But what if there isn’t an existing babysitting co-op? How do I start a babysitting co-op on my base? Here are 3 things you need to do to start a babysitting co-op at your military installation.
Who can join this group? Will you limit the amount of members? Will you require an application for membership? What are the rules for joining or leaving the group?
Like I said before, there was a group at the base in Monterey. But it wasn’t open to everyone in the military. It was only for families who lived on base. Don’t be shy about establishing narrow boundaries for your babysitting co-op. You want the families involved to trust each other and have a good comfortable level.
Establish a Point System that Works for Your Group
There can be unstructured babysitting co-ops, but I think the system works better with guidelines and boundaries. That way every participant knows what is expected of him or her.

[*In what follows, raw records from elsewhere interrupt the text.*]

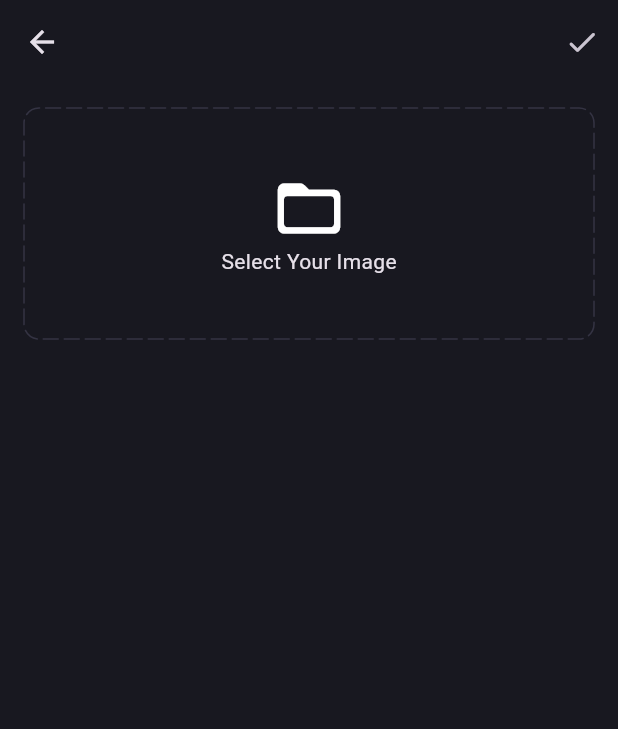
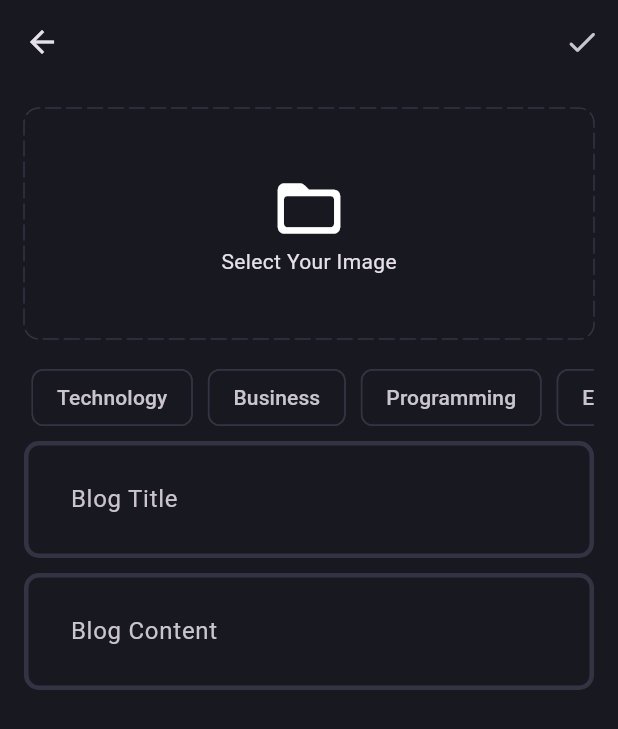
Before and after one commit to voltzylex/Blog_App, a Flutter app: the AddNewBlogPage screen opened directly, on a phone screen of 412 x 824 dp. Shown: the top 729 px of the screen. Run offline on Flutter 3.47's test engine with Material 3 defaults, Android fonts, the phone set to English and light mode, and no system bars; drawn by our look-alikes of dotted_border; our stand-ins replace flutter_bloc, fpdart, get_it, supabase_flutter; accounts and stored records are empty.

Commit message:
created chip and text field

```diff
--- a/lib/features/blog/presentation/pages/add_new_blog_page.dart
+++ b/lib/features/blog/presentation/pages/add_new_blog_page.dart
@@ -1,10 +1,10 @@
 import 'package:blog_app/core/theme/app_pallete.dart';
+import 'package:blog_app/features/blog/presentation/widgets/blog_editor.dart';
 import 'package:dotted_border/dotted_border.dart';
 import 'package:flutter/material.dart';
 
 class AddNewBlogPage extends StatefulWidget {
-  static route() =>
-      MaterialPageRoute(builder: (context) => const AddNewBlogPage());
+  static route() => MaterialPageRoute(builder: (context) => const AddNewBlogPage());
   const AddNewBlogPage({super.key});
 
   @override
@@ -12,6 +12,16 @@ class AddNewBlogPage extends StatefulWidget {
 }
 
 class _AddNewBlogPageState extends State<AddNewBlogPage> {
+  final TextEditingController blogTitle = TextEditingController();
+  final TextEditingController blogContent = TextEditingController();
+  List<String> selectedTopics = [];
+  @override
+  void dispose() {
+    blogTitle.dispose();
+    blogContent.dispose();
+    super.dispose();
+  }
+
   @override
   Widget build(BuildContext context) {
     return Scaffold(
@@ -50,6 +60,42 @@ class _AddNewBlogPageState extends State<AddNewBlogPage> {
                     ],
                   )),
             ),
+            const SizedBox(height: 10),
+            SingleChildScrollView(
+              scrollDirection: Axis.horizontal,
+              child: Row(
+                children: ["Technology", "Business", "Programming", "Entertainment"]
+                    .map(
+                      (e) => Padding(
+                        padding: const EdgeInsets.all(5),
+                        child: GestureDetector(
+                          onTap: () {
+                            if (selectedTopics.contains(e)) {
+                              selectedTopics.remove(e);
+                            } else {
+                              selectedTopics.add(e);
+                            }
+                            setState(() {});
+                          },
+                          child: Chip(
+                            label: Text(e),
+                            autofocus: true,
+                            color: selectedTopics.contains(e)
+                                ? const MaterialStatePropertyAll(AppPallete.gradient1)
+                                : null,
+                            side: selectedTopics.contains(e)
+                                ? BorderSide.none
+                                : const BorderSide(color: AppPallete.borderColor),
+                          ),
+                        ),
+                      ),
+                    )
+                    .toList(),
+              ),
+            ),
+            BlogEditor(controller: blogTitle, maxLine: 1, hintText: "Blog Title"),
+            const SizedBox(height: 10),
+            BlogEditor(controller: blogContent, hintText: "Blog Content"),
           ],
         ),
       ),
--- /dev/null
+++ b/lib/features/blog/presentation/widgets/blog_editor.dart
@@ -0,0 +1,25 @@
+// ignore_for_file: public_member_api_docs, sort_constructors_first
+import 'package:flutter/material.dart';
+
+class BlogEditor extends StatelessWidget {
+  final TextEditingController controller;
+  final String hintText;
+  final int? maxLine;
+  const BlogEditor({
+    super.key,
+    required this.controller,
+    required this.hintText,
+    this.maxLine,
+  });
+
+  @override
+  Widget build(BuildContext context) {
+    return TextFormField(
+      controller: controller,
+      decoration: InputDecoration(
+        hintText: hintText,
+      ),
+      maxLines: maxLine,
+    );
+  }
+}
--- a/pubspec.yaml
+++ b/pubspec.yaml
@@ -13,6 +13,7 @@ dependencies:
   supabase_flutter: ^2.4.0
   flutter_bloc: ^8.1.5
   get_it: ^7.6.8
+  dotted_border: ^2.1.0
 
 dev_dependencies:
   flutter_test:
```
Also changed, not shown: pubspec.lock.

The next step in start a babysitting co-op is deciding how you will record and track babysitting points. Some groups use a spreadsheet on Google docs that every participant has access to. There’s an honor system used and members can update that document with their points. Other co-ops have cards that they hand out to parents after they babysit. They can later redeem these cards for babysitting. Search online for templates and printables before designing your own. It will save you a lot of time.
Have a Plan for Handling Disputes Among Members
A good way to avoid drama among the members of the babysitting co-op is to have a plan for resolving disputes. Every group will have parents who haven’t earned as much time as they have used. How will your group handled that? Members need to know how much notice they need to give when requesting child care. Is it 24 hours notice? Or 7 days? Other issues that may come up are bedtime, snacks, taking the children to a playground or park, television and discipline.
I think a babysitting co-op would be a great way to earn free babysitting as a military family. With initial planning and organization, the group can run effectively and efficiently for the parents and the children.